None of this should be a problem because the two already cooperate on a wide array of issues. Economically, relations have never been better. Over the past five years, bilateral trade has doubled. Things moved forward rapidly after the Comprehensive Economic Partnership Agreement (CEPA) went into effect in August 2011, removing duties on 94% of products over the next ten years and ensuring greater movement of goods, services, capital, and people between the two countries. Japan offers India a wealthy, sophisticated market for Delhi’s textiles, seafood, IT, pharmaceuticals and services. Japan, on the other hand, looks to India as an export market for its auto components, high-end technology, and capital goods. Indeed, within a week of Japan’s tsunami and nuclear disaster in March 2011, India’s auto industry was expressing concern that an anticipated disruption in Japanese manufacturing would significantly hurt its business. 

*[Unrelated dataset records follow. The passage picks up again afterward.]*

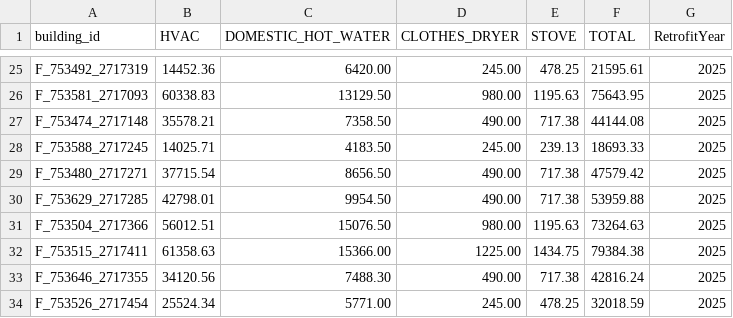
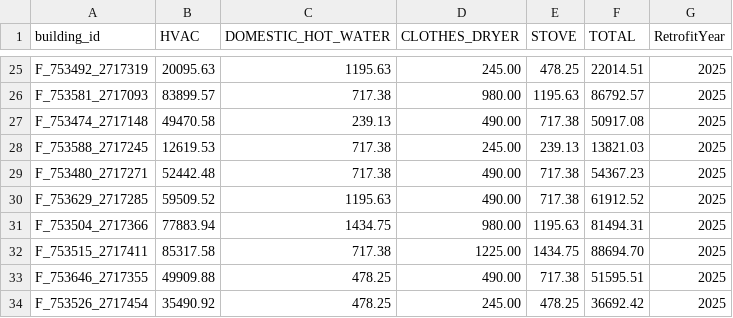
Before and after one commit to Groundworkdata/segment-iat, a CSV file: config_files/retrofit_costs/COST_HYBRID_NPA.csv, drawn as a sheet; only a part is shown, gaps mark what is left out; the diff covers the shown part only; the diff names each change by its address in the sheet, - before the commit and + after, or states it on an @@ line.

```diff
--- a/config_files/retrofit_costs/COST_HYBRID_NPA.csv
+++ b/config_files/retrofit_costs/COST_HYBRID_NPA.csv
-B25 (HVAC): 14452.36
+B25 (HVAC): 20095.63
-C25 (DOMESTIC_HOT_WATER): 6420.00
+C25 (DOMESTIC_HOT_WATER): 1195.63
-F25 (TOTAL): 21595.61
+F25 (TOTAL): 22014.51
-B26 (HVAC): 60338.83
+B26 (HVAC): 83899.57
-C26 (DOMESTIC_HOT_WATER): 13129.50
+C26 (DOMESTIC_HOT_WATER): 717.38
-F26 (TOTAL): 75643.95
+F26 (TOTAL): 86792.57
-B27 (HVAC): 35578.21
+B27 (HVAC): 49470.58
-C27 (DOMESTIC_HOT_WATER): 7358.50
+C27 (DOMESTIC_HOT_WATER): 239.13
-F27 (TOTAL): 44144.08
+F27 (TOTAL): 50917.08
-B28 (HVAC): 14025.71
+B28 (HVAC): 12619.53
-C28 (DOMESTIC_HOT_WATER): 4183.50
+C28 (DOMESTIC_HOT_WATER): 717.38
-F28 (TOTAL): 18693.33
+F28 (TOTAL): 13821.03
-B29 (HVAC): 37715.54
+B29 (HVAC): 52442.48
-C29 (DOMESTIC_HOT_WATER): 8656.50
+C29 (DOMESTIC_HOT_WATER): 717.38
-F29 (TOTAL): 47579.42
+F29 (TOTAL): 54367.23
-B30 (HVAC): 42798.01
+B30 (HVAC): 59509.52
-C30 (DOMESTIC_HOT_WATER): 9954.50
+C30 (DOMESTIC_HOT_WATER): 1195.63
-F30 (TOTAL): 53959.88
+F30 (TOTAL): 61912.52
-B31 (HVAC): 56012.51
+B31 (HVAC): 77883.94
-C31 (DOMESTIC_HOT_WATER): 15076.50
+C31 (DOMESTIC_HOT_WATER): 1434.75
-F31 (TOTAL): 73264.63
+F31 (TOTAL): 81494.31
-B32 (HVAC): 61358.63
+B32 (HVAC): 85317.58
-C32 (DOMESTIC_HOT_WATER): 15366.00
+C32 (DOMESTIC_HOT_WATER): 717.38
-F32 (TOTAL): 79384.38
+F32 (TOTAL): 88694.70
-B33 (HVAC): 34120.56
+B33 (HVAC): 49909.88
-C33 (DOMESTIC_HOT_WATER): 7488.30
+C33 (DOMESTIC_HOT_WATER): 478.25
-F33 (TOTAL): 42816.24
+F33 (TOTAL): 51595.51
-B34 (HVAC): 25524.34
+B34 (HVAC): 35490.92
-C34 (DOMESTIC_HOT_WATER): 5771.00
+C34 (DOMESTIC_HOT_WATER): 478.25
-F34 (TOTAL): 32018.59
+F34 (TOTAL): 36692.42
```
Also changed, not shown: 79 edited cells elsewhere in this file, config_files/retrofit_costs/COST_ACCELERATED_ELEC.csv, config_files/retrofit_costs/COST_CONTINUED_GAS.csv, 4 other files.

The World in 2030

Project Syndicate
Joseph S. Nye 
9 January 2013 

What will the world look like two decades from now? Obviously, nobody knows, but some things are more likely than others. Companies and governments have to make informed guesses, because some of their investments today will last longer than 20 years. In December, the United States National Intelligence Council (NIC) published its guess: Global Trends 2030: Alternative Worlds. The NIC foresees a transformed world, in which “no country – whether the US, China, or any other large country – will be a hegemonic power.” This reflects four “megatrends”: individual empowerment and the growth of a global middle class; diffusion of power from states to informal networks and coalitions; demographic changes, owing to urbanization, migration, and aging; and increased demand for food, water, and energy. Each trend is changing the world and “largely reversing the historic rise of the West since 1750, restoring Asia’s weight in the global economy, and ushering in a new era of ‘democratization’ at the international and domestic level.” The US will remain “first among equals” in hard and soft power, but “the ‘unipolar moment’ is over.” It is never safe, however, to project the future just by extrapolating current trends. Surprise is inevitable, so the NIC also identifies what it calls “game-changers,” or outcomes that could drive the major trends off course in surprising ways. 

First among such sources of uncertainty is the global economy: will volatility and imbalances lead to collapse, or will greater multipolarity underpin greater resilience? Similarly, will governments and institutions be able to adapt fast enough to harness change, or will they be overwhelmed by it? Moreover, while interstate conflict has been declining, intrastate conflict driven by youthful populations, identity politics, and scarce resources will continue to plague some regions like the Middle East, South Asia, and Africa. And that leads to yet another potentially game-changing issue: whether regional instability remains contained or fuels global insecurity. Then there is a set of questions concerning the impact of new technologies. Will they exacerbate conflict, or will they be developed and widely accessible in time to solve the problems caused by a growing population, rapid urbanization, and climate change? 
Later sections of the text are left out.